REQUIREMENT - Restate the full listing precisely as written.

DATA PROVIDED -
________________
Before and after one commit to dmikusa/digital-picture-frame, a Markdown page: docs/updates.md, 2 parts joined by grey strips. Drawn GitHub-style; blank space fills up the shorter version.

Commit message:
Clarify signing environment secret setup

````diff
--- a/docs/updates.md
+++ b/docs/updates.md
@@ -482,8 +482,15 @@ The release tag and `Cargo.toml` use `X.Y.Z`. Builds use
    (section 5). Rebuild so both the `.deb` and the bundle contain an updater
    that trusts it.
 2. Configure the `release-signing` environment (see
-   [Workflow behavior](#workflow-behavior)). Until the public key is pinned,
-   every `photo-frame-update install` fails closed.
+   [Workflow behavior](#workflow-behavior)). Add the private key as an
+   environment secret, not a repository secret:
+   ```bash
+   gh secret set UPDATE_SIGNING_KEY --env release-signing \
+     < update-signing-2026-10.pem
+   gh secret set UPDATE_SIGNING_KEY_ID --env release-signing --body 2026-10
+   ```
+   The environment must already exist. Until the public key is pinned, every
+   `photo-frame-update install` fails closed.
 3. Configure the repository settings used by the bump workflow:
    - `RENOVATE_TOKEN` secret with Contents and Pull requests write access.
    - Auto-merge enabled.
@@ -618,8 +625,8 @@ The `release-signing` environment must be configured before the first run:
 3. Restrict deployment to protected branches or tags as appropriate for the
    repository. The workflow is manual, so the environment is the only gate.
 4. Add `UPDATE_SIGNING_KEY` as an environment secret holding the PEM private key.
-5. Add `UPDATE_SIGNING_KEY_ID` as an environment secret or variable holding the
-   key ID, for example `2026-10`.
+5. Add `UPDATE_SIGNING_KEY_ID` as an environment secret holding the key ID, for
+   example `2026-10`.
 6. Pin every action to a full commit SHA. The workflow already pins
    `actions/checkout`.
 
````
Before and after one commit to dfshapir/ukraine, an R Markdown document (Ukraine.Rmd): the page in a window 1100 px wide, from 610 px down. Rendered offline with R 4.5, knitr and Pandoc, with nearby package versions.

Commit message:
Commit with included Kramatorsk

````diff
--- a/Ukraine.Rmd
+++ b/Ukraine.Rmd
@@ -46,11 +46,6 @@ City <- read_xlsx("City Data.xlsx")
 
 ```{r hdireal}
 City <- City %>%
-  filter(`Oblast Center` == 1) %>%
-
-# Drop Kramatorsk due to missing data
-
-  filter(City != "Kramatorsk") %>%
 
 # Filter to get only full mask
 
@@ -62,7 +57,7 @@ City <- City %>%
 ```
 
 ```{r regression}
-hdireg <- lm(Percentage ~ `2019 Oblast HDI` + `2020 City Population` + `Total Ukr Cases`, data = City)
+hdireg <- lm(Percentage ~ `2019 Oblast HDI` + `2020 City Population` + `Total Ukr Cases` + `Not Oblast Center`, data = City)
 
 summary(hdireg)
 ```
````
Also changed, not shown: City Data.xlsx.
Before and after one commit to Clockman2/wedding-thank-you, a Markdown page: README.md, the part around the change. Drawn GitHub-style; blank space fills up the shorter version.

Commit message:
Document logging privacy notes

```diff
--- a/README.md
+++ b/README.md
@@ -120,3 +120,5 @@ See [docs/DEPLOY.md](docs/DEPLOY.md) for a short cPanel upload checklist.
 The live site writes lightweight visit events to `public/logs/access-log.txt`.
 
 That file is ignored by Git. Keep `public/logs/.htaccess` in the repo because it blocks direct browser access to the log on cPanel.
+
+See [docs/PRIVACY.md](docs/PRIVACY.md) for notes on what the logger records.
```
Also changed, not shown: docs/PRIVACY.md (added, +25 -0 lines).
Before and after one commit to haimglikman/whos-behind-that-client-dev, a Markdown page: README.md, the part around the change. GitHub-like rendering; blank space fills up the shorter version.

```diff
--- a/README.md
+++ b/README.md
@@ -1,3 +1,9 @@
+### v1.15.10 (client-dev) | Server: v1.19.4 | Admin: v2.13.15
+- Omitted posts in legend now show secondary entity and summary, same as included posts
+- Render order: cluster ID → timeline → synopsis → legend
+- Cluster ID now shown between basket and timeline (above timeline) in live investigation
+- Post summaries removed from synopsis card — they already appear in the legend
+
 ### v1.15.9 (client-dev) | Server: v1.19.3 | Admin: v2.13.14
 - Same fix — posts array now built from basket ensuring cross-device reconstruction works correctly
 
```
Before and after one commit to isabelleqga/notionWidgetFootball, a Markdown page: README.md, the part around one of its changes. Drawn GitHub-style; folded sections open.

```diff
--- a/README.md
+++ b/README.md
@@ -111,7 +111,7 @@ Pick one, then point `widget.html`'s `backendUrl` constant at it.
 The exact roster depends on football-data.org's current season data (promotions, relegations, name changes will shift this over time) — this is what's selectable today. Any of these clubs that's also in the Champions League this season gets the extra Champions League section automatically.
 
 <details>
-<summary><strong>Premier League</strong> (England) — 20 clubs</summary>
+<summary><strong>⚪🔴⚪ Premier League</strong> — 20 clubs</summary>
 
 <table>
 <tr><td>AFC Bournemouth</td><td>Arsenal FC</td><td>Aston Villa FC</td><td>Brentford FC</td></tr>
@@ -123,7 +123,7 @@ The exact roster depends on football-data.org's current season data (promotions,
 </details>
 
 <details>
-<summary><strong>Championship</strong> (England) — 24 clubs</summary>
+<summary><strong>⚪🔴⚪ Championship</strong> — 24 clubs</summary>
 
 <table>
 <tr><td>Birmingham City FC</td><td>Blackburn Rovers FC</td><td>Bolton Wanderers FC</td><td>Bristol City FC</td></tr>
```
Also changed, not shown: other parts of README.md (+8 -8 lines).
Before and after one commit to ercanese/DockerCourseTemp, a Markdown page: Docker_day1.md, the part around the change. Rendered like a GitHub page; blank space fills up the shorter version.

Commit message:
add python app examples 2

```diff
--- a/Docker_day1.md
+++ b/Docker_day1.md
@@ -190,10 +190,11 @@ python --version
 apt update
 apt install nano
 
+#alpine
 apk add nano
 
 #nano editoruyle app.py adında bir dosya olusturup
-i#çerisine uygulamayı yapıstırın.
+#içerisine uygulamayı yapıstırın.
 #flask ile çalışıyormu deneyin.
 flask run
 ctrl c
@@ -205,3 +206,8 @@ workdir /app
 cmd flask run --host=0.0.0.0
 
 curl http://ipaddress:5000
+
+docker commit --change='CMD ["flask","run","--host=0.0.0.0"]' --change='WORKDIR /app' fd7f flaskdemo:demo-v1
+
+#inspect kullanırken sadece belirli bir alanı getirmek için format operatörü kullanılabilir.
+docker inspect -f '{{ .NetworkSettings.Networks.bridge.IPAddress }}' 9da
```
________________
WRITTEN SOLUTION -
Before and after one commit to dmikusa/digital-picture-frame, a Markdown page: docs/updates.md, 2 parts joined by grey strips. Drawn GitHub-style; blank space fills up the shorter version.

Commit message:
Clarify signing environment secret setup

````diff
--- a/docs/updates.md
+++ b/docs/updates.md
@@ -482,8 +482,15 @@ The release tag and `Cargo.toml` use `X.Y.Z`. Builds use
    (section 5). Rebuild so both the `.deb` and the bundle contain an updater
    that trusts it.
 2. Configure the `release-signing` environment (see
-   [Workflow behavior](#workflow-behavior)). Until the public key is pinned,
-   every `photo-frame-update install` fails closed.
+   [Workflow behavior](#workflow-behavior)). Add the private key as an
+   environment secret, not a repository secret:
+   ```bash
+   gh secret set UPDATE_SIGNING_KEY --env release-signing \
+     < update-signing-2026-10.pem
+   gh secret set UPDATE_SIGNING_KEY_ID --env release-signing --body 2026-10
+   ```
+   The environment must already exist. Until the public key is pinned, every
+   `photo-frame-update install` fails closed.
 3. Configure the repository settings used by the bump workflow:
    - `RENOVATE_TOKEN` secret with Contents and Pull requests write access.
    - Auto-merge enabled.
@@ -618,8 +625,8 @@ The `release-signing` environment must be configured before the first run:
 3. Restrict deployment to protected branches or tags as appropriate for the
    repository. The workflow is manual, so the environment is the only gate.
 4. Add `UPDATE_SIGNING_KEY` as an environment secret holding the PEM private key.
-5. Add `UPDATE_SIGNING_KEY_ID` as an environment secret or variable holding the
-   key ID, for example `2026-10`.
+5. Add `UPDATE_SIGNING_KEY_ID` as an environment secret holding the key ID, for
+   example `2026-10`.
 6. Pin every action to a full commit SHA. The workflow already pins
    `actions/checkout`.
 
````
Before and after one commit to dfshapir/ukraine, an R Markdown document (Ukraine.Rmd): the page in a window 1100 px wide, from 610 px down. Rendered offline with R 4.5, knitr and Pandoc, with nearby package versions.

Commit message:
Commit with included Kramatorsk

````diff
--- a/Ukraine.Rmd
+++ b/Ukraine.Rmd
@@ -46,11 +46,6 @@ City <- read_xlsx("City Data.xlsx")
 
 ```{r hdireal}
 City <- City %>%
-  filter(`Oblast Center` == 1) %>%
-
-# Drop Kramatorsk due to missing data
-
-  filter(City != "Kramatorsk") %>%
 
 # Filter to get only full mask
 
@@ -62,7 +57,7 @@ City <- City %>%
 ```
 
 ```{r regression}
-hdireg <- lm(Percentage ~ `2019 Oblast HDI` + `2020 City Population` + `Total Ukr Cases`, data = City)
+hdireg <- lm(Percentage ~ `2019 Oblast HDI` + `2020 City Population` + `Total Ukr Cases` + `Not Oblast Center`, data = City)
 
 summary(hdireg)
 ```
````
Also changed, not shown: City Data.xlsx.
Before and after one commit to Clockman2/wedding-thank-you, a Markdown page: README.md, the part around the change. Drawn GitHub-style; blank space fills up the shorter version.

Commit message:
Document logging privacy notes

```diff
--- a/README.md
+++ b/README.md
@@ -120,3 +120,5 @@ See [docs/DEPLOY.md](docs/DEPLOY.md) for a short cPanel upload checklist.
 The live site writes lightweight visit events to `public/logs/access-log.txt`.
 
 That file is ignored by Git. Keep `public/logs/.htaccess` in the repo because it blocks direct browser access to the log on cPanel.
+
+See [docs/PRIVACY.md](docs/PRIVACY.md) for notes on what the logger records.
```
Also changed, not shown: docs/PRIVACY.md (added, +25 -0 lines).
Before and after one commit to haimglikman/whos-behind-that-client-dev, a Markdown page: README.md, the part around the change. GitHub-like rendering; blank space fills up the shorter version.

```diff
--- a/README.md
+++ b/README.md
@@ -1,3 +1,9 @@
+### v1.15.10 (client-dev) | Server: v1.19.4 | Admin: v2.13.15
+- Omitted posts in legend now show secondary entity and summary, same as included posts
+- Render order: cluster ID → timeline → synopsis → legend
+- Cluster ID now shown between basket and timeline (above timeline) in live investigation
+- Post summaries removed from synopsis card — they already appear in the legend
+
 ### v1.15.9 (client-dev) | Server: v1.19.3 | Admin: v2.13.14
 - Same fix — posts array now built from basket ensuring cross-device reconstruction works correctly
 
```
Before and after one commit to isabelleqga/notionWidgetFootball, a Markdown page: README.md, the part around one of its changes. Drawn GitHub-style; folded sections open.

```diff
--- a/README.md
+++ b/README.md
@@ -111,7 +111,7 @@ Pick one, then point `widget.html`'s `backendUrl` constant at it.
 The exact roster depends on football-data.org's current season data (promotions, relegations, name changes will shift this over time) — this is what's selectable today. Any of these clubs that's also in the Champions League this season gets the extra Champions League section automatically.
 
 <details>
-<summary><strong>Premier League</strong> (England) — 20 clubs</summary>
+<summary><strong>⚪🔴⚪ Premier League</strong> — 20 clubs</summary>
 
 <table>
 <tr><td>AFC Bournemouth</td><td>Arsenal FC</td><td>Aston Villa FC</td><td>Brentford FC</td></tr>
@@ -123,7 +123,7 @@ The exact roster depends on football-data.org's current season data (promotions,
 </details>
 
 <details>
-<summary><strong>Championship</strong> (England) — 24 clubs</summary>
+<summary><strong>⚪🔴⚪ Championship</strong> — 24 clubs</summary>
 
 <table>
 <tr><td>Birmingham City FC</td><td>Blackburn Rovers FC</td><td>Bolton Wanderers FC</td><td>Bristol City FC</td></tr>
```
Also changed, not shown: other parts of README.md (+8 -8 lines).
Before and after one commit to ercanese/DockerCourseTemp, a Markdown page: Docker_day1.md, the part around the change. Rendered like a GitHub page; blank space fills up the shorter version.

Commit message:
add python app examples 2

```diff
--- a/Docker_day1.md
+++ b/Docker_day1.md
@@ -190,10 +190,11 @@ python --version
 apt update
 apt install nano
 
+#alpine
 apk add nano
 
 #nano editoruyle app.py adında bir dosya olusturup
-i#çerisine uygulamayı yapıstırın.
+#içerisine uygulamayı yapıstırın.
 #flask ile çalışıyormu deneyin.
 flask run
 ctrl c
@@ -205,3 +206,8 @@ workdir /app
 cmd flask run --host=0.0.0.0
 
 curl http://ipaddress:5000
+
+docker commit --change='CMD ["flask","run","--host=0.0.0.0"]' --change='WORKDIR /app' fd7f flaskdemo:demo-v1
+
+#inspect kullanırken sadece belirli bir alanı getirmek için format operatörü kullanılabilir.
+docker inspect -f '{{ .NetworkSettings.Networks.bridge.IPAddress }}' 9da
```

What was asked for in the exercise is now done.